Stop all of the drugs and their debilitating and potentially life-threatening side effects, and get swimming goggles and start lap-swimming at a pool for 45 minutes a day stopping every 5 minutes to let your heart relax. You will see a steady drop in your resting heart-rate over weeks and months and, if you continue the program, you won't need Beta Blockers or Calcium Channel-Blockers because your heart-rate will be down to where your doctor will have no reason to prescribe them.
I used propanolol for years. Didn't seem to do much for me. Still had a lot of episodes of SVT which I couldn't self convert. Since switching to metoprolol they have lessened in duration and I've been able to convert on my own (so far) as far as sleep goes, I've had insomnia all my life and never sleep more than four hours at a clip, and I've always had vivid dreams and night mates. Sorry couldn't be more help with that.

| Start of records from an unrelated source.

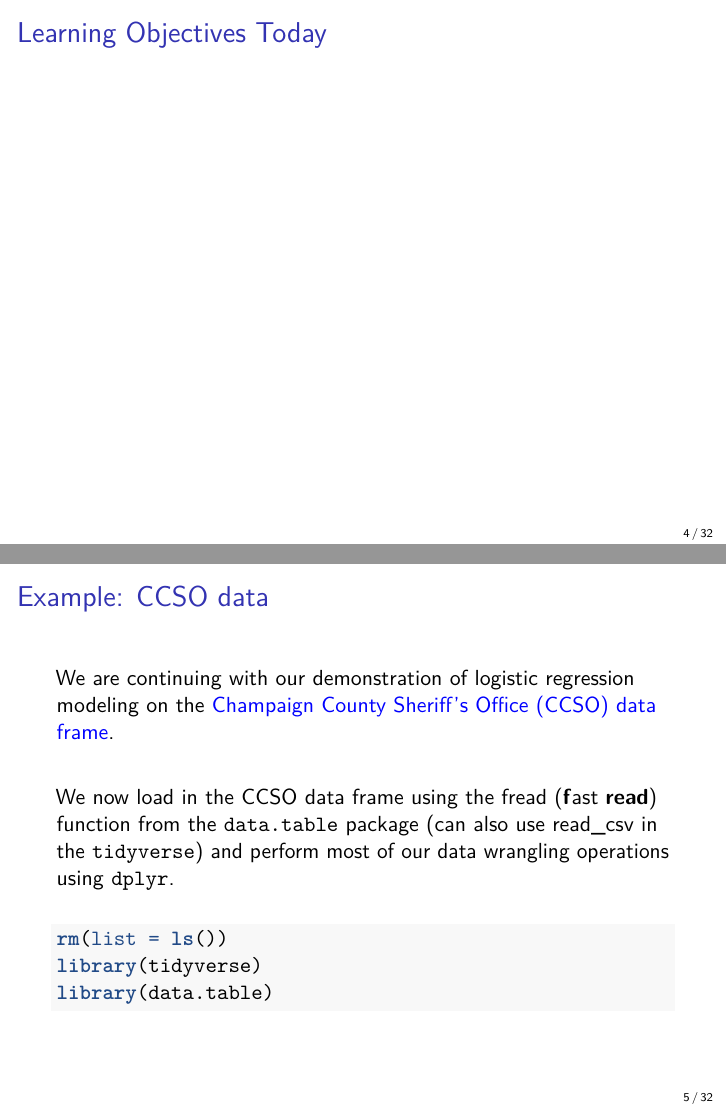
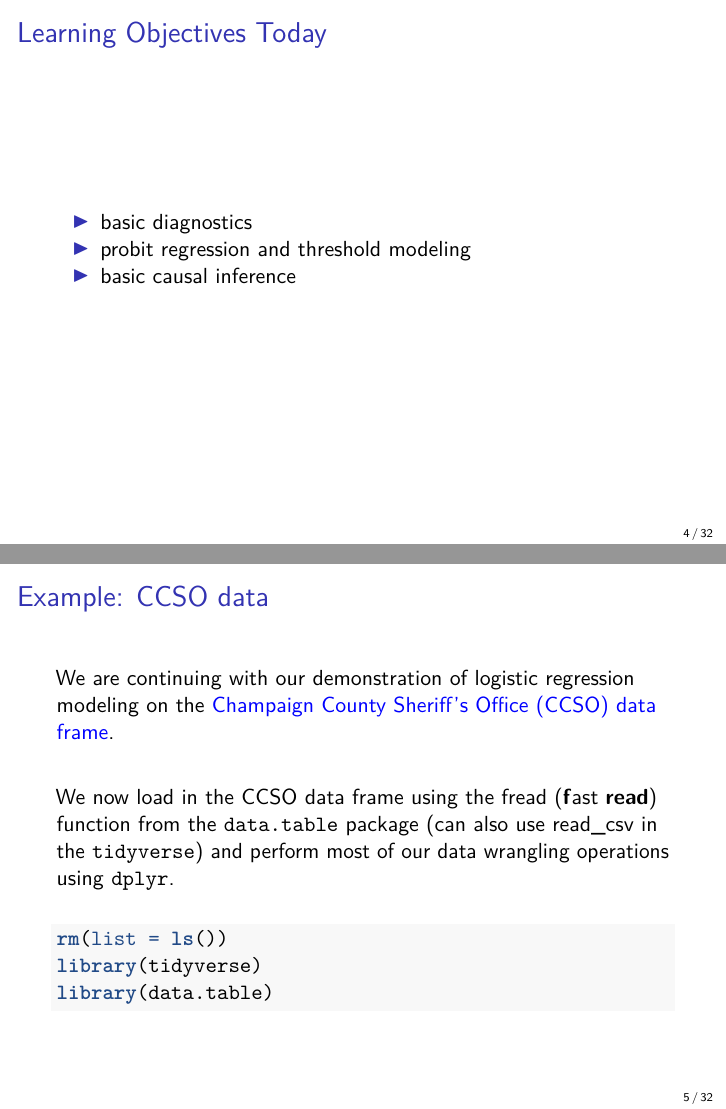
Before and after one commit to skyline130/stat528resources, an R Markdown document (notes/3_binary_response/week4_p1.Rmd): pages 4 and 5 of 32, joined at a grey line. Rendered offline with R 4.5, knitr and Pandoc, then LaTeX, with nearby package versions; some code elsewhere in the file could not run offline.

Commit message:
updated slides

```diff
--- a/notes/3_binary_response/week4_p1.Rmd
+++ b/notes/3_binary_response/week4_p1.Rmd
@@ -88,6 +88,9 @@ dark_theme = theme(plot.background   = element_blank(),
 
 ## Learning Objectives Today
 
+- basic diagnostics
+- probit regression and threshold modeling
+- basic causal inference
 
 
 
```
Also changed, not shown: notes/3_binary_response/week4_p1.pdf, notes/3_binary_response/week4_p1.tex, 1 other file.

John, My high HR is driven by Atrial Fibrillation, not a poor cardiovascular system. I was a runner up to age 67 when my battle with AFib was finally lost and I am now in permanent AFib. The AFib struggle went on for over 10 years with shock and meds keeping me in normal sinus rhythm and running with a resting HR about 60. The high (ventricle) HR is due to a bombardment of pump signals from the atrium and the beta blocker, primarily, blocks enough that I have a resting HR in the 70s and a sleeping HR in the upper 50s. The heart inefficiencies caused by the AFib prevents me from running or swimming laps. My EF is over 60% so the left ventricle is working fine.
Elli, thanks one of my "problems" is dreaming every night and waking up often, yet I seem to get enough sleep to not be overly sleepy during the day time. I have what I call trouble-mares, not nightmares or at least not often do I have nighmares. I do not think the beta blocker is causing the dreaming, and I suppose they are "vivid" in that I remember the dream when I wake up, and soon forget them after I wake up - nonetheless the dreaming gets my mind into a active grinding on the trouble or depressive part of the dream and makes it hard to go back to sleep, and if I do another dream ramps up. The non-selective BB,, such as Propranolol should make dreaming more problematic...but it also has some psychotic affect beyond the potential of causing vivid dreams. This is a subject I have engaged in in the "Sleep Disorders" Community for a couple of years. I haven't found any answers. Some obstructive breathing (apnea) problem resulted in me undergoing a hospital supervised "sleep study" and it showed I get marginally sufficient REM sleep and if I do not feel sleepy during the day then I am indeed getting enough sleep. Yet I hear/read all the time all adults need 8 hours sleep a night - sounds great to me, but it doesn't happen.
My interest in Propranolol was driven by the need to control/lower my HR and to find some relief from dreaming. Lucid Dreaming methods seem to offer a solution but I haven't concentrated on that enough to accomplish it.
I think I should check out that sleep forum. I too have apnea on top of shortsleep and I know that can't be doing me any good. Physically or mentally. I do know when my sleep really suffers, I suffer. More PVC, PAC and SVT.
You do understand that certain people have conditions that cause a fast heart rate which can't be lowered by exercise, right?
I understand that many people have heart conditions that can't be lowered by exercise, but the majority can lower their heart-rate by the right exercise in the right program. Running or weight-training is the worst exercise you can do. Swimming is the best, and cycling is pretty good. Your maximum heart rate is 17 beats lower swimming than land exercises, and your heart does not beat as fast so does not get irregular or extra beats.
I actually thing almost all people with PSVT can lower their heart-rate and possibly manage their condition by daily lap-swimming. It certainly can't help whereas drugs can have debilitating side effects and cauterizing and scarring the inside of your heart with catheter ablation is permanent.
What type of arrhythmia do you have? How many years have you had it?